In recent years, Locke, Pressure, and even Hateful Eight to some extent have all wrestled with the concept of tight, enclosed spaces filled with personalities, interspersed with rare and occasional action. Black Sea follows this formula, but manages to wring enough out of its concept and performances to set itself apart as a tight, tense thriller.
Robinson (Law) is a retrenched submarine captain, struggling to deal with a family that drifted apart while he devoted his life to the sea. With his job taken from him, he gets an offer from an old friend: join a half British/half Russian crew in a small submarine and go in search of a lost Soviet sub filled with gold bullion. The set-up is Ocean’s Eleven under the actual ocean.

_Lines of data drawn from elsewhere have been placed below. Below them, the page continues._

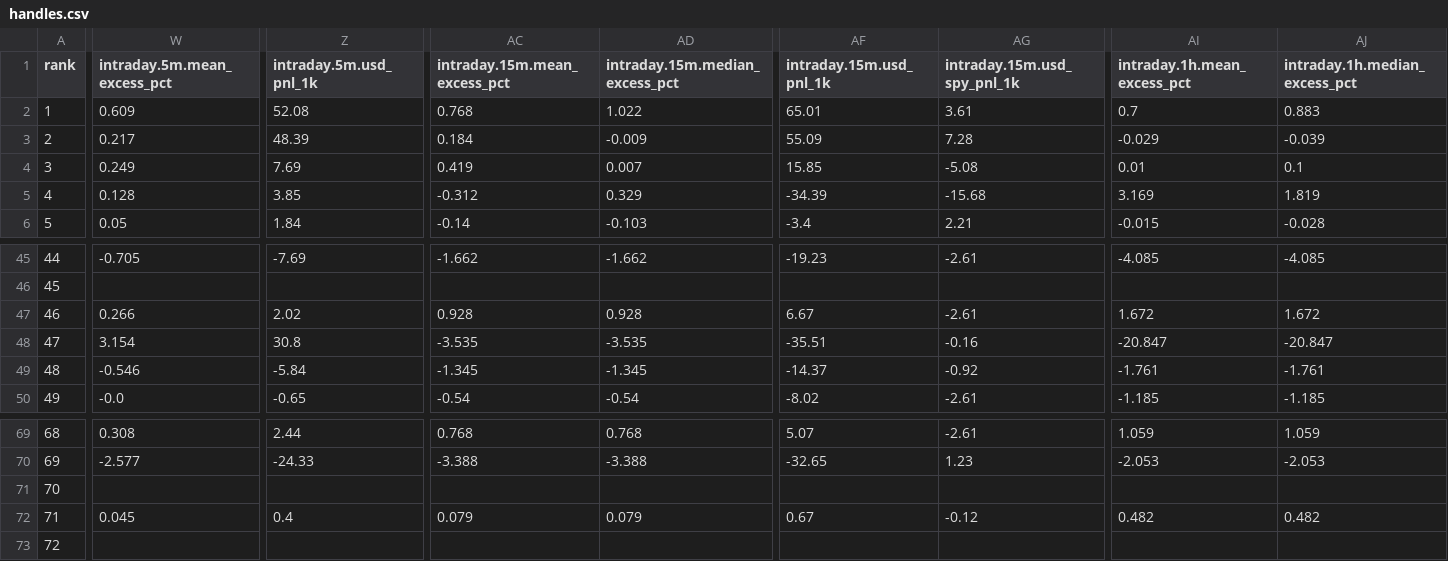
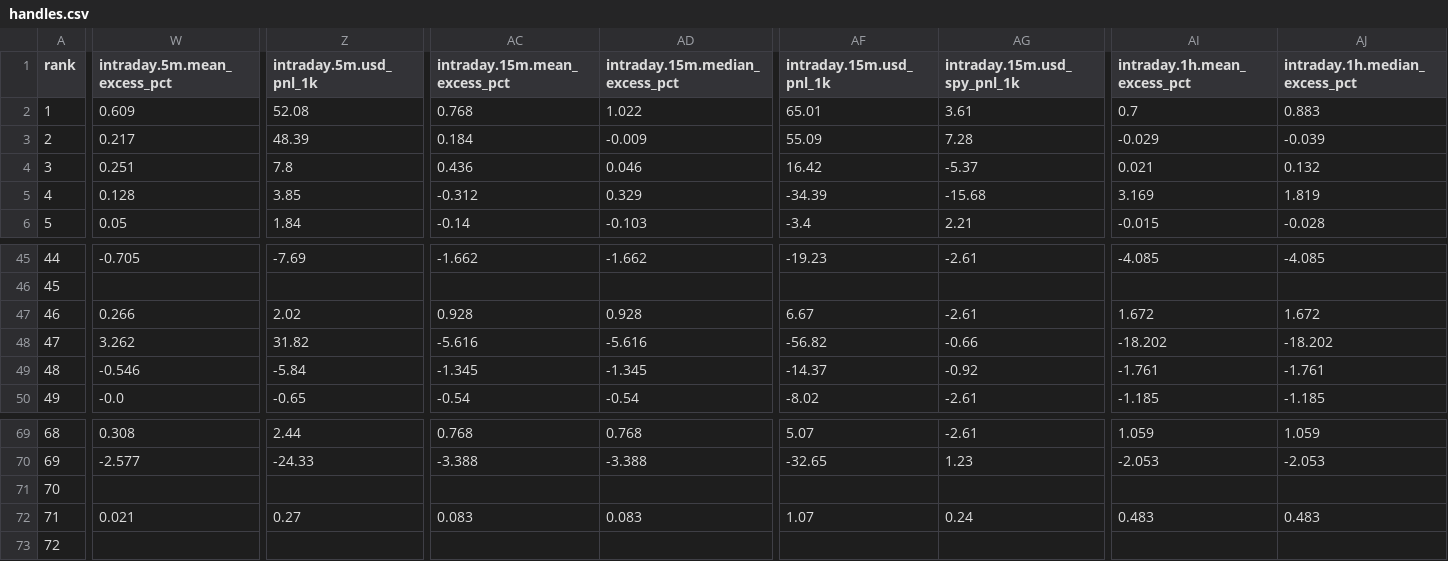
Before and after one commit to nikdep/market-dash-lkoa20, a CSV file: api/handles.csv, drawn as a sheet; only a part is shown, gaps mark what is left out; the diff covers the shown part only; the diff names each change by its address in the sheet, - before the commit and + after, or states it on an @@ line.

```diff
--- a/api/handles.csv
+++ b/api/handles.csv
-W4 (intraday.5m.mean_excess_pct): 0.249
+W4 (intraday.5m.mean_excess_pct): 0.251
-Z4 (intraday.5m.usd_pnl_1k): 7.69
+Z4 (intraday.5m.usd_pnl_1k): 7.8
-AC4 (intraday.15m.mean_excess_pct): 0.419
+AC4 (intraday.15m.mean_excess_pct): 0.436
-AD4 (intraday.15m.median_excess_pct): 0.007
+AD4 (intraday.15m.median_excess_pct): 0.046
-AF4 (intraday.15m.usd_pnl_1k): 15.85
+AF4 (intraday.15m.usd_pnl_1k): 16.42
-AG4 (intraday.15m.usd_spy_pnl_1k): -5.08
+AG4 (intraday.15m.usd_spy_pnl_1k): -5.37
-AI4 (intraday.1h.mean_excess_pct): 0.01
+AI4 (intraday.1h.mean_excess_pct): 0.021
-AJ4 (intraday.1h.median_excess_pct): 0.1
+AJ4 (intraday.1h.median_excess_pct): 0.132
-W48 (intraday.5m.mean_excess_pct): 3.154
+W48 (intraday.5m.mean_excess_pct): 3.262
-Z48 (intraday.5m.usd_pnl_1k): 30.8
+Z48 (intraday.5m.usd_pnl_1k): 31.82
-AC48 (intraday.15m.mean_excess_pct): -3.535
+AC48 (intraday.15m.mean_excess_pct): -5.616
-AD48 (intraday.15m.median_excess_pct): -3.535
+AD48 (intraday.15m.median_excess_pct): -5.616
-AF48 (intraday.15m.usd_pnl_1k): -35.51
+AF48 (intraday.15m.usd_pnl_1k): -56.82
-AG48 (intraday.15m.usd_spy_pnl_1k): -0.16
+AG48 (intraday.15m.usd_spy_pnl_1k): -0.66
-AI48 (intraday.1h.mean_excess_pct): -20.847
+AI48 (intraday.1h.mean_excess_pct): -18.202
-AJ48 (intraday.1h.median_excess_pct): -20.847
+AJ48 (intraday.1h.median_excess_pct): -18.202
-W72 (intraday.5m.mean_excess_pct): 0.045
+W72 (intraday.5m.mean_excess_pct): 0.021
-Z72 (intraday.5m.usd_pnl_1k): 0.4
+Z72 (intraday.5m.usd_pnl_1k): 0.27
-AC72 (intraday.15m.mean_excess_pct): 0.079
+AC72 (intraday.15m.mean_excess_pct): 0.083
-AD72 (intraday.15m.median_excess_pct): 0.079
+AD72 (intraday.15m.median_excess_pct): 0.083
-AF72 (intraday.15m.usd_pnl_1k): 0.67
+AF72 (intraday.15m.usd_pnl_1k): 1.07
-AG72 (intraday.15m.usd_spy_pnl_1k): -0.12
+AG72 (intraday.15m.usd_spy_pnl_1k): 0.24
-AI72 (intraday.1h.mean_excess_pct): 0.482
+AI72 (intraday.1h.mean_excess_pct): 0.483
-AJ72 (intraday.1h.median_excess_pct): 0.482
+AJ72 (intraday.1h.median_excess_pct): 0.483
```
Also changed, not shown: 49 edited cells elsewhere in this file, api/candidates.csv, api/crypto.csv, 11 other files.
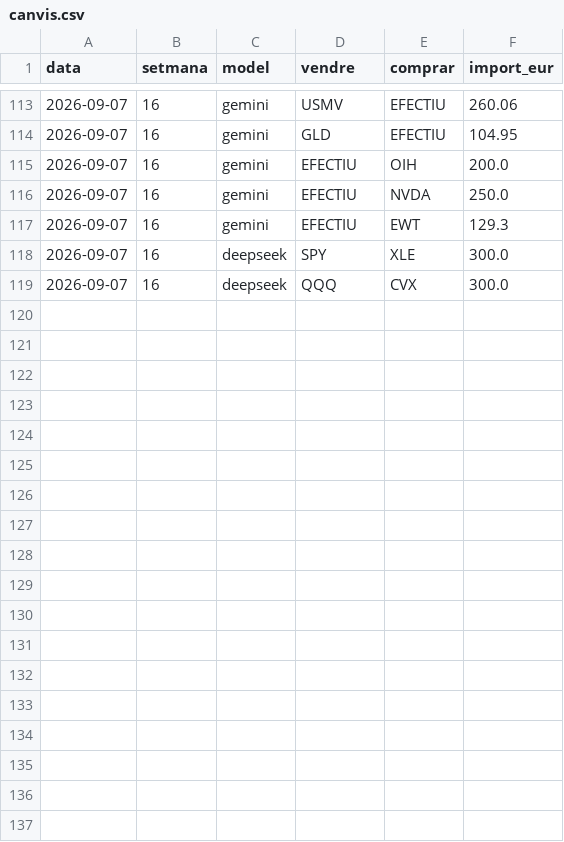
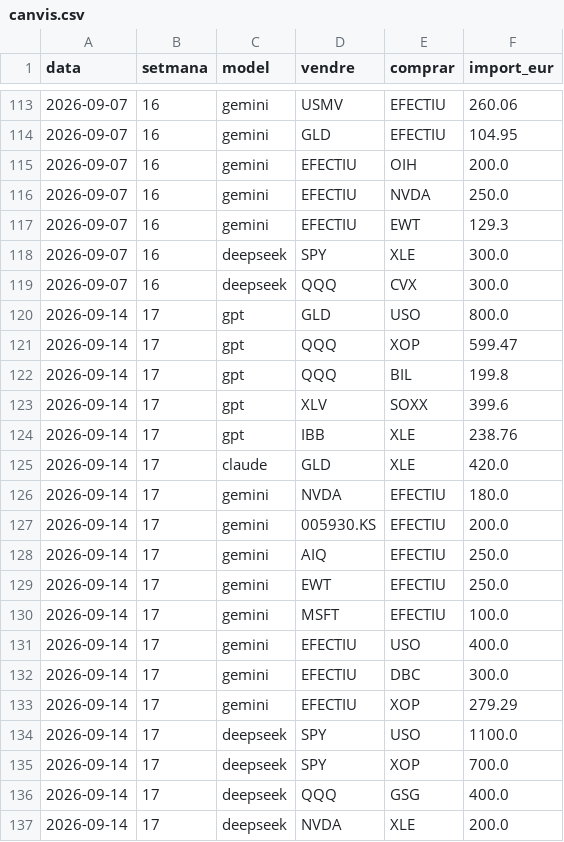
Before and after one commit to davidcortesalv-oss/alpha-artificial, a CSV file: dades/canvis.csv, drawn as a sheet; only a part is shown, gaps mark what is left out; the diff names each change by its address in the sheet, - before the commit and + after, or states it on an @@ line.

```diff
--- a/dades/canvis.csv
+++ b/dades/canvis.csv
+row 120: 2026-09-14 | 17 | gpt | GLD | USO | 800.0
+row 121: 2026-09-14 | 17 | gpt | QQQ | XOP | 599.47
+row 122: 2026-09-14 | 17 | gpt | QQQ | BIL | 199.8
+row 123: 2026-09-14 | 17 | gpt | XLV | SOXX | 399.6
+row 124: 2026-09-14 | 17 | gpt | IBB | XLE | 238.76
+row 125: 2026-09-14 | 17 | claude | GLD | XLE | 420.0
+row 126: 2026-09-14 | 17 | gemini | NVDA | EFECTIU | 180.0
+row 127: 2026-09-14 | 17 | gemini | 005930.KS | EFECTIU | 200.0
+row 128: 2026-09-14 | 17 | gemini | AIQ | EFECTIU | 250.0
+row 129: 2026-09-14 | 17 | gemini | EWT | EFECTIU | 250.0
+row 130: 2026-09-14 | 17 | gemini | MSFT | EFECTIU | 100.0
+row 131: 2026-09-14 | 17 | gemini | EFECTIU | USO | 400.0
+row 132: 2026-09-14 | 17 | gemini | EFECTIU | DBC | 300.0
+row 133: 2026-09-14 | 17 | gemini | EFECTIU | XOP | 279.29
+row 134: 2026-09-14 | 17 | deepseek | SPY | USO | 1100.0
+row 135: 2026-09-14 | 17 | deepseek | SPY | XOP | 700.0
+row 136: 2026-09-14 | 17 | deepseek | QQQ | GSG | 400.0
+row 137: 2026-09-14 | 17 | deepseek | NVDA | XLE | 200.0
```
Also changed, not shown: dades/carteres.csv, dades/comissions.csv, 12 other files.
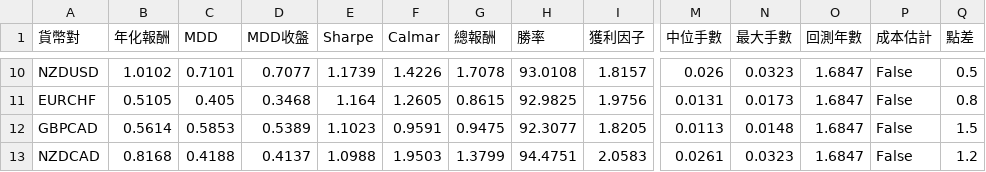
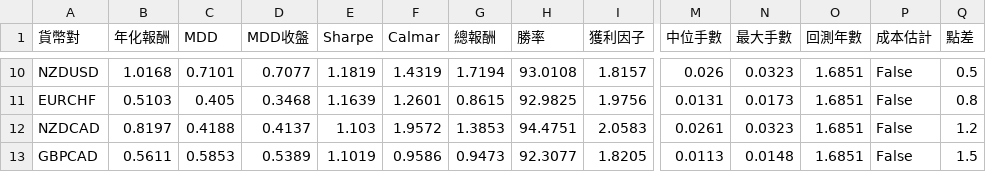
Before and after one commit to evan7646-cloud/bollinger_meanreversion_equities, a CSV file: docs/fx_top8_performance.csv, drawn as a sheet; only a part is shown, gaps mark what is left out; removed rows and columns are numbered as before the commit, all else as after; rows hold the shown columns only; the diff covers the shown part only; the diff names each change by its address in the sheet, - before the commit and + after, or states it on an @@ line.

```diff
--- a/docs/fx_top8_performance.csv
+++ b/docs/fx_top8_performance.csv
-B10 (年化報酬): 1.0102
+B10 (年化報酬): 1.0168
-E10 (Sharpe): 1.1739
+E10 (Sharpe): 1.1819
-F10 (Calmar): 1.4226
+F10 (Calmar): 1.4319
-G10 (總報酬): 1.7078
+G10 (總報酬): 1.7194
-O10:O11 (回測年數): 1.6847
+O10:O11 (回測年數): 1.6851
-B11 (年化報酬): 0.5105
+B11 (年化報酬): 0.5103
-E11 (Sharpe): 1.164
+E11 (Sharpe): 1.1639
-F11 (Calmar): 1.2605
+F11 (Calmar): 1.2601
-row 12: GBPCAD | 0.5614 | 0.5853 | 0.5389 | 1.1023 | 0.9591 | 0.9475 | 92.3077 | 1.8205 | 0.0113 | 0.0148 | 1.6847 | False | 1.5
-B12 (年化報酬): 0.8168
+B12 (年化報酬): 0.8197
-E12 (Sharpe): 1.0988
+E12 (Sharpe): 1.103
-F12 (Calmar): 1.9503
+F12 (Calmar): 1.9572
-G12 (總報酬): 1.3799
+G12 (總報酬): 1.3853
-O12 (回測年數): 1.6847
+O12 (回測年數): 1.6851
+row 13: GBPCAD | 0.5611 | 0.5853 | 0.5389 | 1.1019 | 0.9586 | 0.9473 | 92.3077 | 1.8205 | 0.0113 | 0.0148 | 1.6851 | False | 1.5
```
Also changed, not shown: 39 edited cells elsewhere in this file, docs/fx_trade_log.csv, 2 other files.
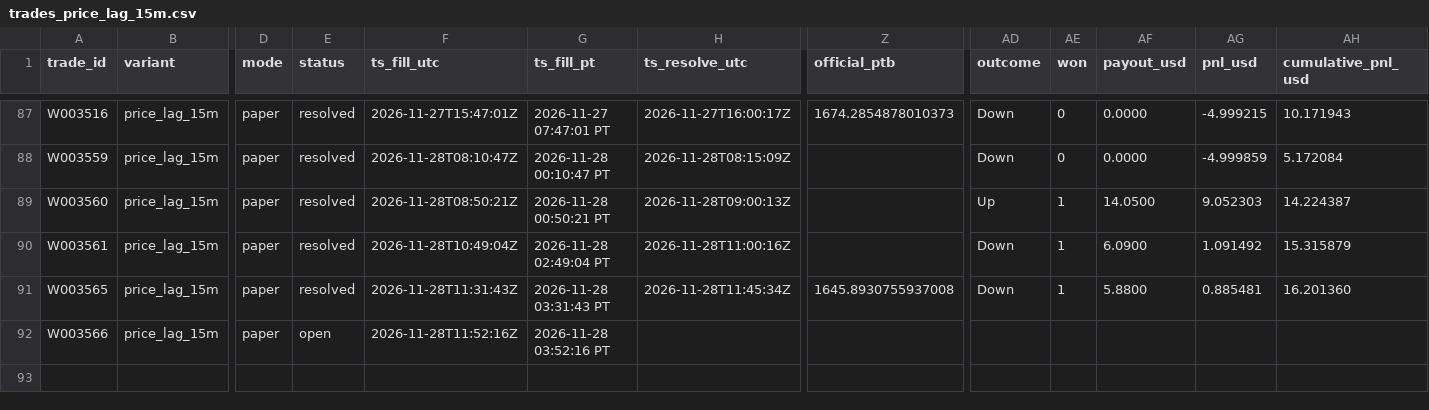
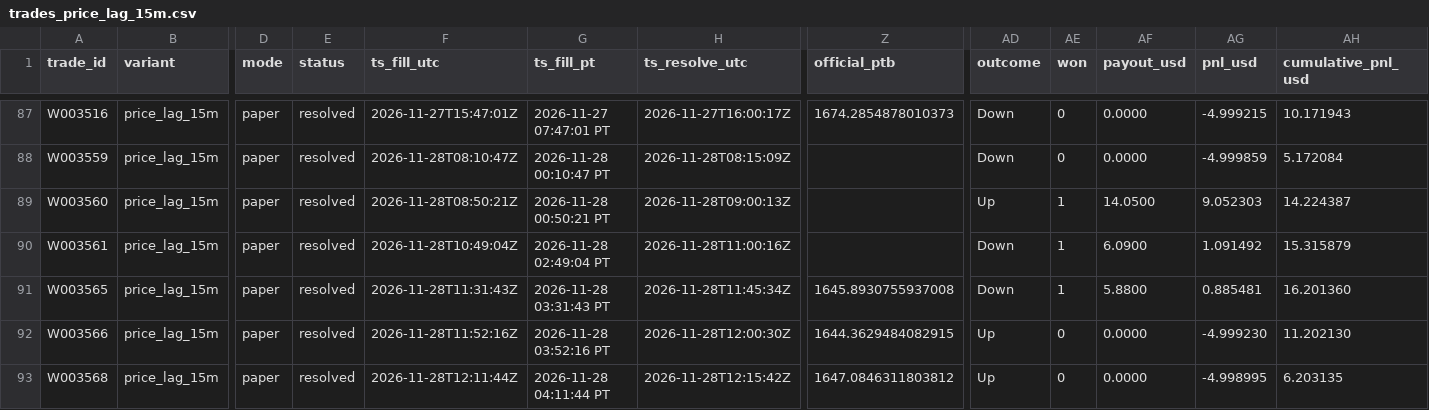
Before and after one commit to michaeldeuchar-dotcom/eth-paper-bot, a CSV file: data/week2/trades_price_lag_15m.csv, drawn as a sheet; only a part is shown, gaps mark what is left out; rows hold the shown columns only; the diff names each change by its address in the sheet, - before the commit and + after, or states it on an @@ line.

```diff
--- a/data/week2/trades_price_lag_15m.csv
+++ b/data/week2/trades_price_lag_15m.csv
-E92 (status): open
+E92 (status): resolved
-H92 (ts_resolve_utc): (empty)
+H92 (ts_resolve_utc): 2026-11-28T12:00:30Z
-Z92 (official_ptb): (empty)
+Z92 (official_ptb): 1644.3629484082915
-AD92 (outcome): (empty)
+AD92 (outcome): Up
-AE92 (won): (empty)
+AE92 (won): 0
-AF92 (payout_usd): (empty)
+AF92 (payout_usd): 0.0000
-AG92 (pnl_usd): (empty)
+AG92 (pnl_usd): -4.999230
-AH92 (cumulative_pnl_usd): (empty)
+AH92 (cumulative_pnl_usd): 11.202130
+row 93: W003568 | price_lag_15m | paper | resolved | 2026-11-28T12:11:44Z | 2026-11-28 04:11:44 PT | 2026-11-28T12:15:42Z | 1647.0846311803812 | Up | 0 | 0.0000 | -4.998995 | 6.203135
```
Also changed, not shown: data/week2/trades_model_lead.csv, 6 other files.
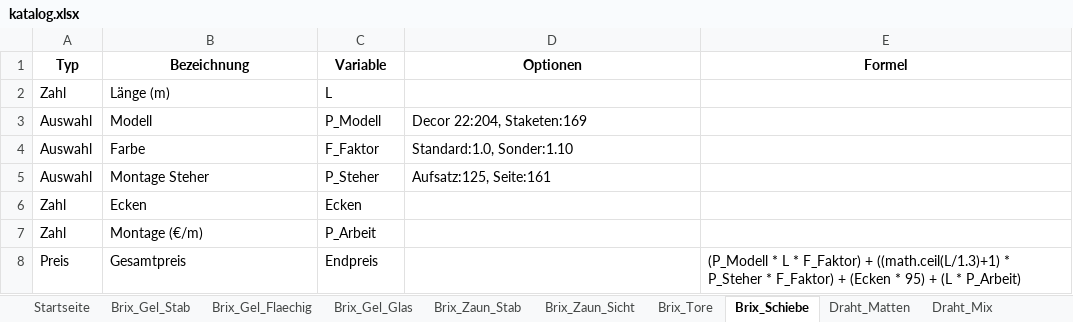
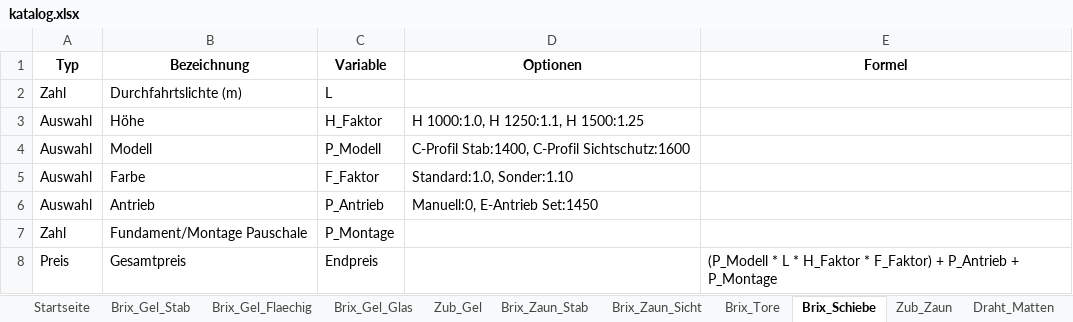
Before and after one commit to meingassnermatthias-eng/BrixKalkGel-nder, an Excel workbook: katalog.xlsx, sheet Brix_Schiebe, drawn as a sheet; values as stored, in another font and other column widths than the file's, no borders; removed rows and columns are numbered as before the commit, all else as after; the diff names each change by its address in the sheet, - before the commit and + after, or states it on an @@ line.

```diff
--- a/katalog.xlsx (sheet Brix_Schiebe)
+++ b/katalog.xlsx (sheet Brix_Schiebe)
+sheet tab: Zub_Gel
+sheet tab: Zub_Zaun
-B2 (Bezeichnung): Länge (m)
+B2 (Bezeichnung): Durchfahrtslichte (m)
+row 3: Auswahl | Höhe | H_Faktor | H 1000:1.0, H 1250:1.1, H 1500:1.25
-D4 (Optionen): Decor 22:204, Staketen:169
+D4 (Optionen): C-Profil Stab:1400, C-Profil Sichtschutz:1600
-row 5: Auswahl | Montage Steher | P_Steher | Aufsatz:125, Seite:161
-row 6: Zahl | Ecken | Ecken
-row 7: Zahl | Montage (€/m) | P_Arbeit
+row 6: Auswahl | Antrieb | P_Antrieb | Manuell:0, E-Antrieb Set:1450
+row 7: Zahl | Fundament/Montage Pauschale | P_Montage
-E8 (Formel): …L * F_Faktor) + ((math.ceil(L/1.3)+1) * P_Steher * F_Faktor) + (Ecken * 95) + (L * P_Arbeit)
+E8 (Formel): …L * H_Faktor * F_Faktor) + P_Antrieb + P_Montage
```
Also changed, not shown: sheet Brix_Tore, sheet Startseite, sheet Brix_Zaun_Stab, sheet Brix_Zaun_Sicht, sheet Brix_Gel_Glas, sheet Eigen_Edelstahl, other sheet tabs.
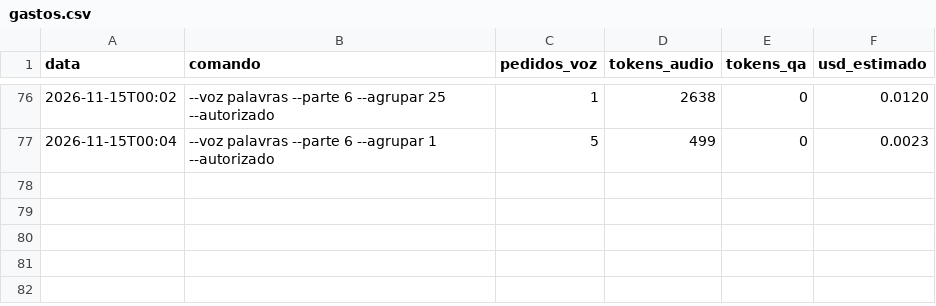
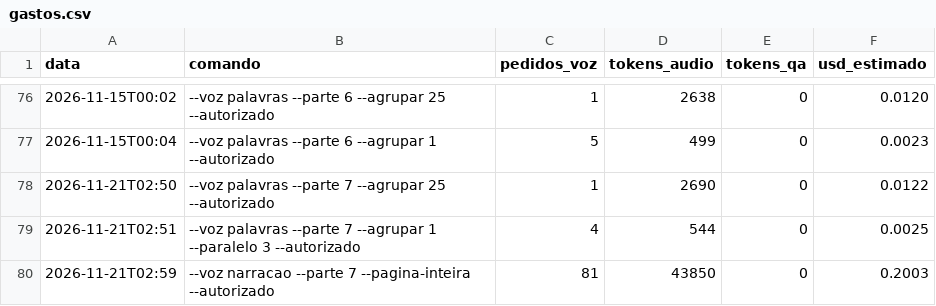
Before and after one commit to geraldotfilho/classicos-vivos, a CSV file: docs/narracao/gastos.csv, drawn as a sheet; only a part is shown, gaps mark what is left out.

```diff
--- a/docs/narracao/gastos.csv
+++ b/docs/narracao/gastos.csv
@@ -77 +77,4 @@ data,comando,pedidos_voz,tokens_audio,tokens_qa,usd_estimado
 2026-11-15T00:04,"--voz palavras --parte 6 --agrupar 1 --autorizado",5,499,0,0.0023
+2026-11-21T02:50,"--voz palavras --parte 7 --agrupar 25 --autorizado",1,2690,0,0.0122
+2026-11-21T02:51,"--voz palavras --parte 7 --agrupar 1 --paralelo 3 --autorizado",4,544,0,0.0025
+2026-11-21T02:59,"--voz narracao --parte 7 --pagina-inteira --autorizado",81,43850,0,0.2003
```
Also changed, not shown: 40 other files.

Unlike that film though, there’s a lot more tenseness on display here, and much less joviality between crew members. Much of the drama comes from the distrust and lack of communication between the two languages and nationality groups, and while the Russians are still stereotyped a lot here, Robinson as the focus point keeps the conflict moving in a satisfactory way. Law actually should be commended for a rather good performance as a whole here.
The essential features of this movie that make it successful is that it keeps you interested enough in the payoff to want to see if and how the crew makes it to the conclusion. There’s that wrestling pit in your stomach that any good thriller should create for the viewer during the first time watching.
In other words, I recommend Black Sea to the undersea, Cold War and Jude Law fan. With a few more performances like this, it may well be Jude Law getting his turn at the Oscars in the next few years.
Rating 3.5 / 5
Cast: Jude Law, Scoot McNairy, Ben Mendelsohn
Genre: Adventure, Thriller
Director: Kevin Macdonald
Age Restriction: 16 VL
Studio: Focus Features, Film4, Cowboy Films
Running Time: 1h 54min